- [TASK ITEM]: Up to and including the final line, please copy every line exactly, starting from the one that contains "Define initial card layout" in the material below.

═════ SUPPLIED DATA ═════

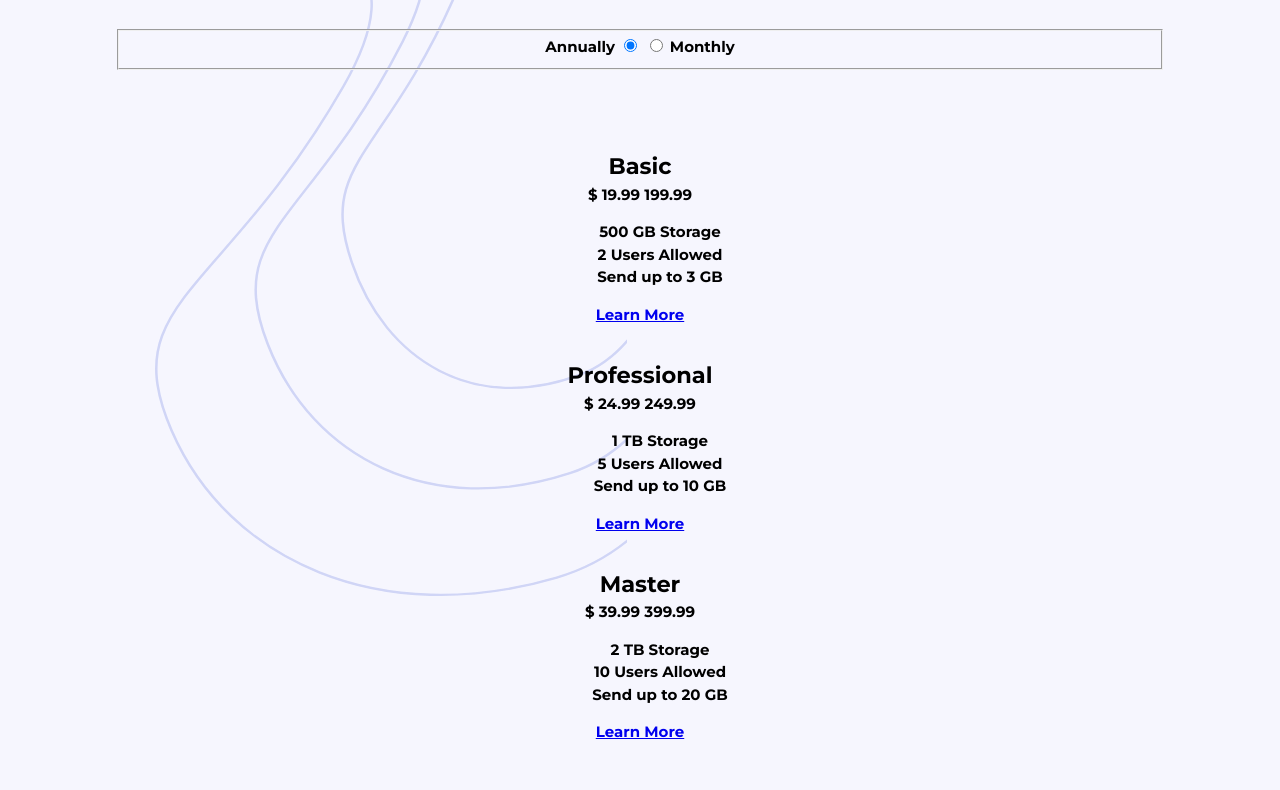
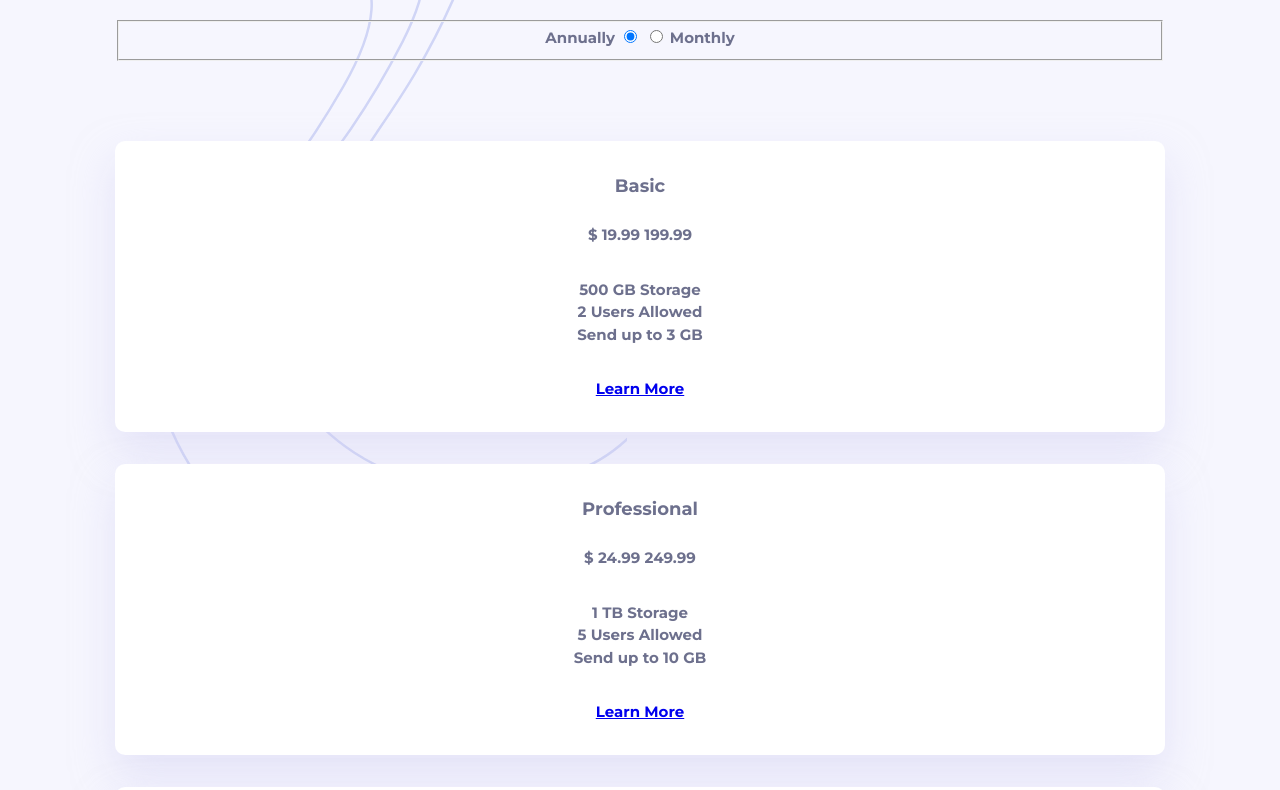
Before and after one commit to WesselKonstantinov/pricing-component-with-toggle, a plain HTML site: page index.html in a window 1280 px wide. Shown: the part 123-913 px from the top of the page. Drawn offline with Linux system fonts and the light colour scheme.

Commit message:
Define initial card layout

```diff
--- a/styles.css
+++ b/styles.css
@@ -77,6 +77,7 @@ select {
 /* || Custom properties */
 :root {
   --color-gradient: linear-gradient(135deg, hsl(236 72% 79%), hsl(237 63% 64%));
+  --color-white: hsl(0 0% 100%);
   --color-grayish-blue-100: hsl(240 78% 98%);
   --color-grayish-blue-200: hsl(234 14% 74%);
   --color-grayish-blue-300: hsl(233 13% 49%);
@@ -92,6 +93,7 @@ body {
   background-repeat: no-repeat;
   background-size: 29.5rem 47.5rem;
   background-position: top -2.5rem left 9.6875rem;
+  color: var(--color-grayish-blue-300);
   font-family: var(--font-family-primary);
   font-size: 0.9375rem;
   font-weight: var(--font-weight-bold);
@@ -125,9 +127,9 @@ body {
 }
 
 .main__heading {
-  color: var(--color-grayish-blue-300);
   font-size: 2rem;
   font-weight: inherit;
+  line-height: normal;
 }
 
 .main__card-stack {
@@ -136,3 +138,40 @@ body {
   flex-direction: column;
   gap: 2.03125rem;
 }
+
+.card {
+  padding: 1.9375rem 1.8125rem;
+  background-color: var(--color-white);
+  border-radius: 0.625rem;
+  box-shadow: 0 1.25rem 2.5rem hsl(244 61% 89% / 0.5);
+}
+
+.card > * + * {
+  margin-top: var(--card-flow-space, 2rem);
+}
+
+.card--highlighted {
+  background-image: var(--color-gradient);
+  color: var(--color-white);
+}
+
+.card__heading {
+  font-size: 1.125rem;
+  line-height: 1.56;
+}
+
+.card__text {
+  --card-flow-space: 1.5rem;
+}
+
+.card__price--hidden {
+  display: none;
+}
+
+.card__list {
+  padding: 0;
+}
+
+.card__cta {
+  display: block;
+}
```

═════

- [RESULT FOR THIS TASK]:
Define initial card layout

```diff
--- a/styles.css
+++ b/styles.css
@@ -77,6 +77,7 @@ select {
 /* || Custom properties */
 :root {
   --color-gradient: linear-gradient(135deg, hsl(236 72% 79%), hsl(237 63% 64%));
+  --color-white: hsl(0 0% 100%);
   --color-grayish-blue-100: hsl(240 78% 98%);
   --color-grayish-blue-200: hsl(234 14% 74%);
   --color-grayish-blue-300: hsl(233 13% 49%);
@@ -92,6 +93,7 @@ body {
   background-repeat: no-repeat;
   background-size: 29.5rem 47.5rem;
   background-position: top -2.5rem left 9.6875rem;
+  color: var(--color-grayish-blue-300);
   font-family: var(--font-family-primary);
   font-size: 0.9375rem;
   font-weight: var(--font-weight-bold);
@@ -125,9 +127,9 @@ body {
 }
 
 .main__heading {
-  color: var(--color-grayish-blue-300);
   font-size: 2rem;
   font-weight: inherit;
+  line-height: normal;
 }
 
 .main__card-stack {
@@ -136,3 +138,40 @@ body {
   flex-direction: column;
   gap: 2.03125rem;
 }
+
+.card {
+  padding: 1.9375rem 1.8125rem;
+  background-color: var(--color-white);
+  border-radius: 0.625rem;
+  box-shadow: 0 1.25rem 2.5rem hsl(244 61% 89% / 0.5);
+}
+
+.card > * + * {
+  margin-top: var(--card-flow-space, 2rem);
+}
+
+.card--highlighted {
+  background-image: var(--color-gradient);
+  color: var(--color-white);
+}
+
+.card__heading {
+  font-size: 1.125rem;
+  line-height: 1.56;
+}
+
+.card__text {
+  --card-flow-space: 1.5rem;
+}
+
+.card__price--hidden {
+  display: none;
+}
+
+.card__list {
+  padding: 0;
+}
+
+.card__cta {
+  display: block;
+}
```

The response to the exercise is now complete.